_Record set_

※ ※ ※

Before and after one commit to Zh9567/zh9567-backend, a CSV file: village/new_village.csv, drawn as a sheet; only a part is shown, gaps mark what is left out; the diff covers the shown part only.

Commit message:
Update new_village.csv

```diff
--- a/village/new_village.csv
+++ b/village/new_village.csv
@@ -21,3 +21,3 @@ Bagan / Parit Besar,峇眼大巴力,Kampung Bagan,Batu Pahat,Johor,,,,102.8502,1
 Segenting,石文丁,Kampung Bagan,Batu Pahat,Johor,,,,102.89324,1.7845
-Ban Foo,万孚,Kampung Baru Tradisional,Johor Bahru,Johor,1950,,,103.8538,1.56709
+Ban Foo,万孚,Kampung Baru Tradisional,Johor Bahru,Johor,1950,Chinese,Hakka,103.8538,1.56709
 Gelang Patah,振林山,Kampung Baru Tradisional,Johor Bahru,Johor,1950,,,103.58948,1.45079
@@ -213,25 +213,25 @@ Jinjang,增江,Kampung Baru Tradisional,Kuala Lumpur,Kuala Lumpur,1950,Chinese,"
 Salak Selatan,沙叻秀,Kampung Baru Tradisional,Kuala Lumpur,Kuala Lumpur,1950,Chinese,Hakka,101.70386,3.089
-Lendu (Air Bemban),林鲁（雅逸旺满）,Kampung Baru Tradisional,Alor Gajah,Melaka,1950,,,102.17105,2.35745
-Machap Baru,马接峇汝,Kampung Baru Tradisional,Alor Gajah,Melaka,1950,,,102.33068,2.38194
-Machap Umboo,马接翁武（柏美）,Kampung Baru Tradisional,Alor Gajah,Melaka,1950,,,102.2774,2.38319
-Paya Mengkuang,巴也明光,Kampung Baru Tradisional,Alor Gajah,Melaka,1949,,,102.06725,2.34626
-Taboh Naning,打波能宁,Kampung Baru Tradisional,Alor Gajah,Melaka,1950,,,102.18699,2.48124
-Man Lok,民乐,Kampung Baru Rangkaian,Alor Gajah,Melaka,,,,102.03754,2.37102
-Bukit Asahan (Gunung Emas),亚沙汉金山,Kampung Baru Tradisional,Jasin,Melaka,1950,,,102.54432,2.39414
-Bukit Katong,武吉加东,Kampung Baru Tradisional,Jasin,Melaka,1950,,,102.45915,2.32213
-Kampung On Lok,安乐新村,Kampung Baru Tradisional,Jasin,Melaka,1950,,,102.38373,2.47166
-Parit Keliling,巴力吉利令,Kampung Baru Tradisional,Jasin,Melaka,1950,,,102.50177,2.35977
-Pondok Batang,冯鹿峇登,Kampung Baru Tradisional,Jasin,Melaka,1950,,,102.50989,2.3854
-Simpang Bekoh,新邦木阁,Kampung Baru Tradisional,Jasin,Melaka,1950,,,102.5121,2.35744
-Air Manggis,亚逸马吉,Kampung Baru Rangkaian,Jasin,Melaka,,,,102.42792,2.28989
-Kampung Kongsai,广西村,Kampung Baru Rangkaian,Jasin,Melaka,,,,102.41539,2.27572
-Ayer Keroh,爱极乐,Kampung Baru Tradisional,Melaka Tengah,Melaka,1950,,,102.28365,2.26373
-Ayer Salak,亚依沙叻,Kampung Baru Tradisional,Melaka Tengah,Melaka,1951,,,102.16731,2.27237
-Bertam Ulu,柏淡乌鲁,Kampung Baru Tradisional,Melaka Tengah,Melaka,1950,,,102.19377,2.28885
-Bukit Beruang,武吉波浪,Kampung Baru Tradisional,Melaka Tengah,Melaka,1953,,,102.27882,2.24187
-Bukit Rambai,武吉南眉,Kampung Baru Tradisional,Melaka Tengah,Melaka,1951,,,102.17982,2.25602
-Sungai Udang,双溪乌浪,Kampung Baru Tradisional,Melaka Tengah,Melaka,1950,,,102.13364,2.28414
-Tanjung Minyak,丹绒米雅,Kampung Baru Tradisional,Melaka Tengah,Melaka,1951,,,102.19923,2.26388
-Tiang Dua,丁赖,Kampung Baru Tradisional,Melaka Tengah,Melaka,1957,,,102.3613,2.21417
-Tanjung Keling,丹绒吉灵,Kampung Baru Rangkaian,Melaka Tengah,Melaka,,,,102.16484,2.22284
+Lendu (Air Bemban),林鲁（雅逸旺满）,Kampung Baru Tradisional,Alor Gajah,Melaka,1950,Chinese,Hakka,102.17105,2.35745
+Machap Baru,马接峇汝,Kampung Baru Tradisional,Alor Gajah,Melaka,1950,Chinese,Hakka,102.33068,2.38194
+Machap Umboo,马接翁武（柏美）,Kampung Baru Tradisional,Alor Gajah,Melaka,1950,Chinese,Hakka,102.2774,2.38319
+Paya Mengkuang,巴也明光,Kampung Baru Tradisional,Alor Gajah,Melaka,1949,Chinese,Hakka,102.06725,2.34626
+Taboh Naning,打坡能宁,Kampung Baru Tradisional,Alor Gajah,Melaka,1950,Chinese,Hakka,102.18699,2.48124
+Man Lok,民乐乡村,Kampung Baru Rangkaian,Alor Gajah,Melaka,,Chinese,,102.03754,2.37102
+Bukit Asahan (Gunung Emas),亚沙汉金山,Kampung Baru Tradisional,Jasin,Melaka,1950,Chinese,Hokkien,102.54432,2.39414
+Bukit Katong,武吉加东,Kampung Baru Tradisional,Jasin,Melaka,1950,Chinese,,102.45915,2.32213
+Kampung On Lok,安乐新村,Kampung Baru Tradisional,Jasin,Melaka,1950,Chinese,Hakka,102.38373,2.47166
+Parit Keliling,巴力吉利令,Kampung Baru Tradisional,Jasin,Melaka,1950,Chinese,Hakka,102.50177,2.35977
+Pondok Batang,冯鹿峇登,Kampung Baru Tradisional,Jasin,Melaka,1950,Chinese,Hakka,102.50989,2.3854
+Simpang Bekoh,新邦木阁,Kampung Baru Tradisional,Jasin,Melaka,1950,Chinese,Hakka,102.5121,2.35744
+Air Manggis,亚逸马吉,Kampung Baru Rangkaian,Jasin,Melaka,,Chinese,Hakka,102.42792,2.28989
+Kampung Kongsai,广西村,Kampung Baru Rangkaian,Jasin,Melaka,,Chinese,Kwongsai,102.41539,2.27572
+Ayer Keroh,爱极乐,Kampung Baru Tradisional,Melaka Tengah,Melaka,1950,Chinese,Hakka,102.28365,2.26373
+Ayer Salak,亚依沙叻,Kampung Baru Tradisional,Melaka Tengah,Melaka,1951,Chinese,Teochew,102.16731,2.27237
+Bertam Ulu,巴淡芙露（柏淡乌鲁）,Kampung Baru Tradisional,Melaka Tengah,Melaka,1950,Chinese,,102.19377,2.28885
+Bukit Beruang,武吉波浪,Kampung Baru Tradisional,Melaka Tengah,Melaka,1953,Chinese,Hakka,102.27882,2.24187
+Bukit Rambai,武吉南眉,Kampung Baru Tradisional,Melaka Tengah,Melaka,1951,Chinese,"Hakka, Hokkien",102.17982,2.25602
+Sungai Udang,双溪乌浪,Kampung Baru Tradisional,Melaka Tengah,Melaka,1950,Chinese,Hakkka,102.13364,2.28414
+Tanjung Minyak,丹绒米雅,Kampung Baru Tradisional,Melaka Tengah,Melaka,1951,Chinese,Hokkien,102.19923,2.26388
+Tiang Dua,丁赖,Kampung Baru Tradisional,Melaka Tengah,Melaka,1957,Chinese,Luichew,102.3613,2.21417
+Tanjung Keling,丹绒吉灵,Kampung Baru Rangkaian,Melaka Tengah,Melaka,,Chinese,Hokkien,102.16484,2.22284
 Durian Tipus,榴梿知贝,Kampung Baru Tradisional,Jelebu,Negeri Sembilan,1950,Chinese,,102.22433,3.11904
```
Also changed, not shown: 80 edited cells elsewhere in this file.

※ ※ ※

_Task statement_
Give only the number of lines in the records that contain the string "Parit".

_Finished exercise_
3